An American woman finds her bliss south of the border in this beguiling memoir.
The semi-mythical distillation of the author’s impressions of her home of 40 years–the village of Paraiso in Mexico’s Sierra Madre–is almost as perfect as its name implies. There is gorgeous weather, a scent of orange blossoms and jasmine wafting on the breeze, a 16th-century church said to have been built by Cortes, and Popocatepetl, an active volcano whose eruptions add an occasional note of drama to the town’s tranquility. It has two very different but equally colorful kinds of people. The first are the salt-of-the-earth locals, who enjoy their simple pleasures and take everything in stride, not excluding the presence of a flamboyant transsexual hairdresser. (They’re not so friendly to a priggish new padre who causes an uproar by banning alcohol at the big church fiesta and is finally run out of town for having a secret wife.) The second are the wealthy expatriates who winter in Paraiso, bringing with them their shady pasts and decadent proclivities. These include the imperious Countess Simi, the pot-addled Madame Natalia and a floating community of spies–one of whom ruins a cocktail party by accusing another guest of a cryptic betrayal. The well-connected author also includes cameos from movie stars Helen Hayes–whose autobiography she co-wrote–and Gloria Swanson, a stridently rude vegetarian.
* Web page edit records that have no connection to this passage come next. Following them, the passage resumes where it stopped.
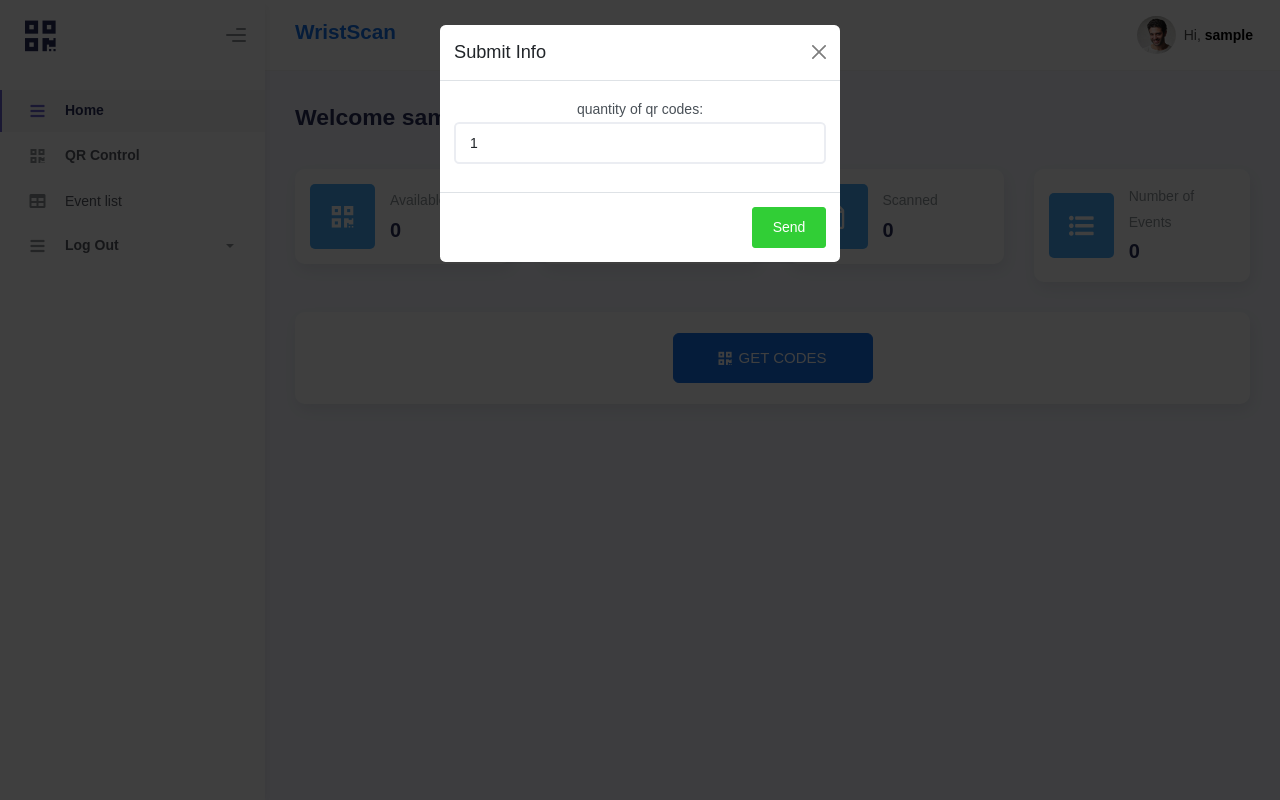
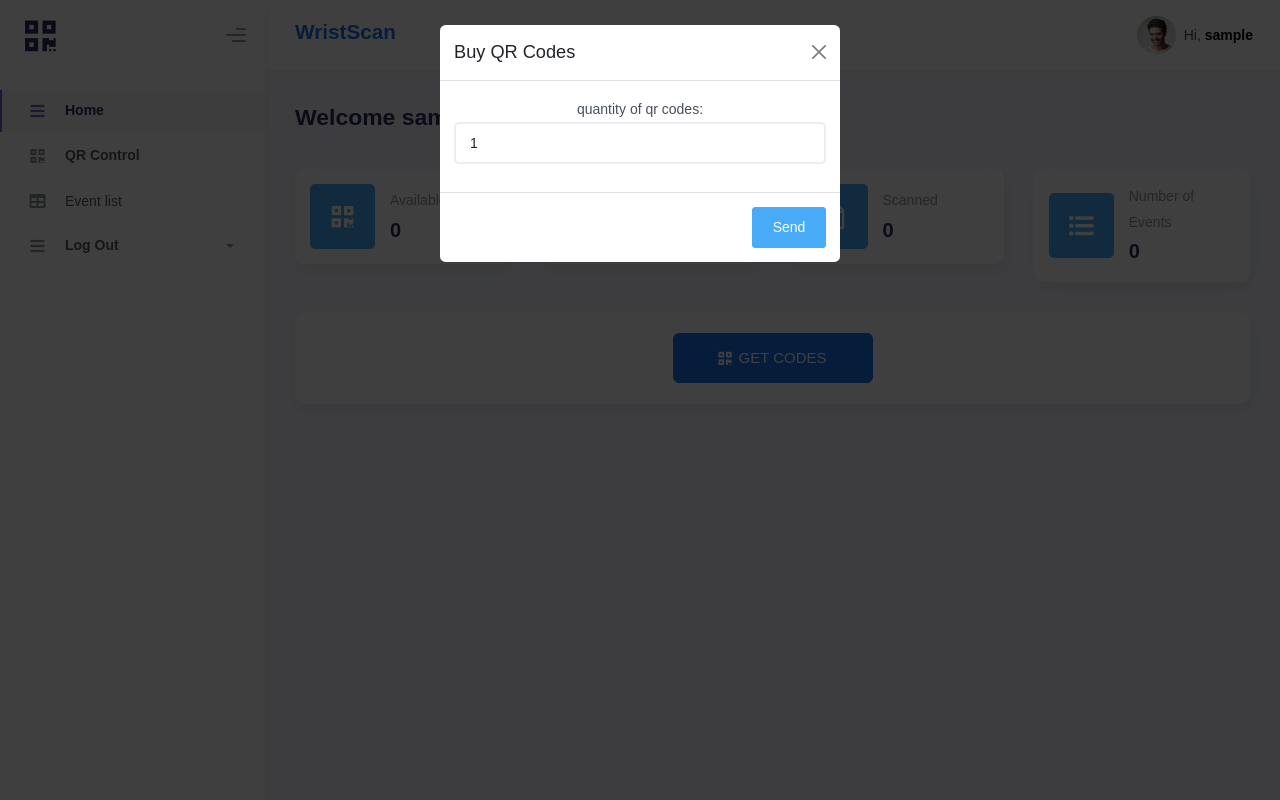
Before and after one commit to JoseDevApps/WristScan, a Django app: page /dashboard/ in a window 1280 px wide, after a click on "GET CODES". Run offline with Django 4.2, Linux system fonts and the light colour scheme; the visitor is signed in with stand-in values (Sample User, id 1); data that the repository does not hold is empty; parts of the project's set-up code (start-up, migrations or seed data) failed here and were passed over; some libraries are stand-ins or nearby versions; some web fonts are replaced.

Commit message:
update: DB

```diff
--- a/App/dashboard/templates/dashboard/index.html
+++ b/App/dashboard/templates/dashboard/index.html
@@ -339,14 +339,14 @@
                 {% csrf_token %}
                 <div class="modal-content">
                   <div class="modal-header">
-                    <h5 class="modal-title" id="modalLabel">Submit Info</h5>
+                    <h5 class="modal-title" id="modalLabel">Buy QR Codes</h5>
                     <button type="button" class="btn-close" data-bs-dismiss="modal" aria-label="Close"></button>
                   </div>
                   <div class="modal-body">
                     {{ form.as_p }}
                   </div>
                   <div class="modal-footer">
-                    <button type="submit" class="btn btn-success">Send</button>
+                    <button type="submit" class="btn btn-info">Send</button>
                   </div>
                 </div>
               </form>
```
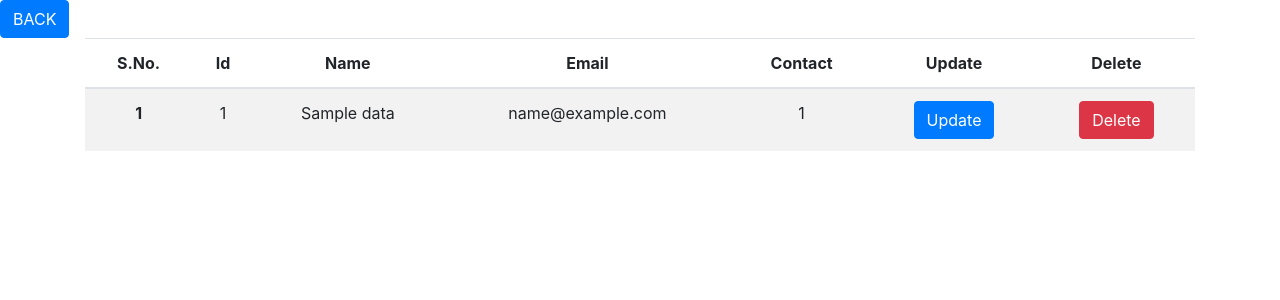
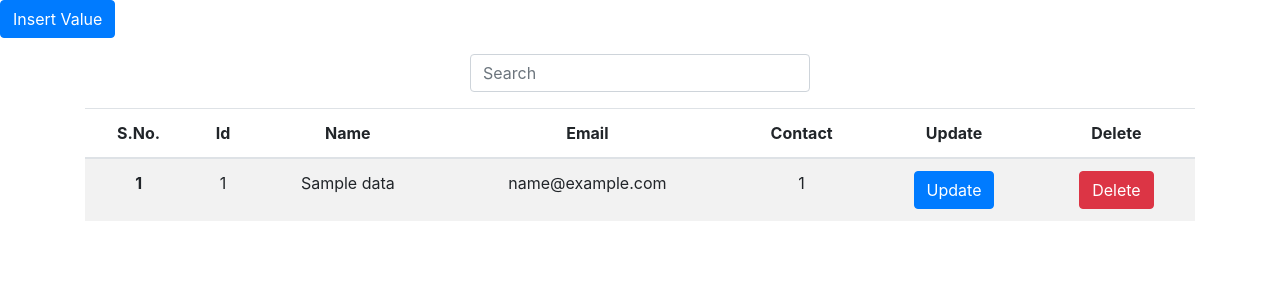
Before and after one commit to milan-sony/Django-CRUD, a Django app: page /viewlist/ in a window 1280 px wide. Shown: the top 300 px of the page. Run offline with Django 4.2, Linux system fonts and the light colour scheme; tables that the repository leaves empty hold one stand-in row (values such as "Sample post"); one stand-in notice (Sample message) is shown; some libraries are stand-ins or nearby versions.

Commit message:
search added

```diff
--- a/templates/viewlist.html
+++ b/templates/viewlist.html
@@ -11,7 +11,14 @@ List
 
 {% block body %}
 
-<a href="{% url 'index' %}" class="btn btn-primary">BACK</a>
+<a href="{% url 'index' %}" class="btn btn-primary">Insert Value</a>
+
+<div class="container">
+  <div class="row">
+    <div class="col">
+      <div class="col-md-4 offset-md-4 mb-3 mt-3">
+        <input type="text" name="search" id="search" placeholder="Search" class="form-control">
+      </div>
       {% if messages %}
         {% for message in messages %}
           {% if message.tags == 'error' %}
@@ -31,10 +38,6 @@ List
           {% endif %}
         {% endfor %}
       {% endif %}
-
-<div class="container">
-  <div class="row">
-    <div class="col">
       <table class="table table-striped">
         <thead>
           <tr>
@@ -48,7 +51,7 @@ List
           </tr>
         </thead>
         {% for values in data %}
-        <tbody>
+        <tbody id="mytable">
           <tr>
             <th scope="row">{{ forloop.counter }}</th>
             <td>{{values.id}}</td>
@@ -76,5 +79,17 @@ List
     }, 5000);
   });
 </script>
+<!-- Search -->
+
+<script>
+  $("document").ready(function(){
+    $('#search').keyup(function(){
+      var value = $(this).val().toLowerCase()
+      $("#mytable tr").filter(function(){
+        $(this).toggle($(this).text().toLowerCase().indexOf(value)>-1)
+      })
+    })
+  });
+</script>
 
 {% endblock %}
```
Also changed, not shown: templates/registerform.html (+17 -6 lines). Lines whose indentation alone changed are shown as unchanged.
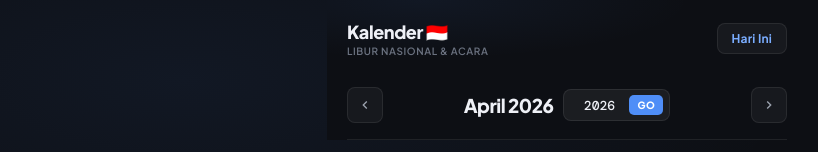
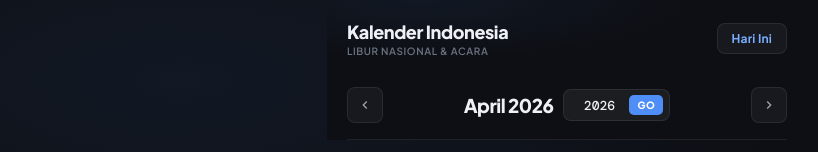
Before and after one commit to ahmadragiel/kalender, a plain HTML site: page index.html in a window 1280 px wide. Shown: the top 152 px of the page, without its empty margins (73-891 px from the left). Drawn offline with nearby package versions, Linux system fonts and the light colour scheme; no server answers.

Commit message:
fix header in index.html

```diff
--- a/index.html
+++ b/index.html
@@ -16,7 +16,7 @@
         <header class="header">
             <div class="header-top">
                 <div>
-                    <div class="header-brand-title">Kalender 🇮🇩</div>
+                    <div class="header-brand-title">Kalender Indonesia</div>
                     <div class="header-brand-sub">Libur Nasional & Acara</div>
                 </div>
                 <button class="header-today-btn" id="todayBtn">Hari Ini</button>
```
Also changed, not shown: 1 other file.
Hatch is deliriously in love with her adopted homeland, warts and all; on a rattletrap train ride, besieged by vendors hawking everything from orchids to â€œmiracle salts,” she buys one of each. In this collection of lighthanded sketches, her limpid prose exquisitely captures the sleepy rhythms and warm customs of village life along with the antic high life of the expat demimonde.
A glowing, tangy slice of life from a quirky Shangri-la.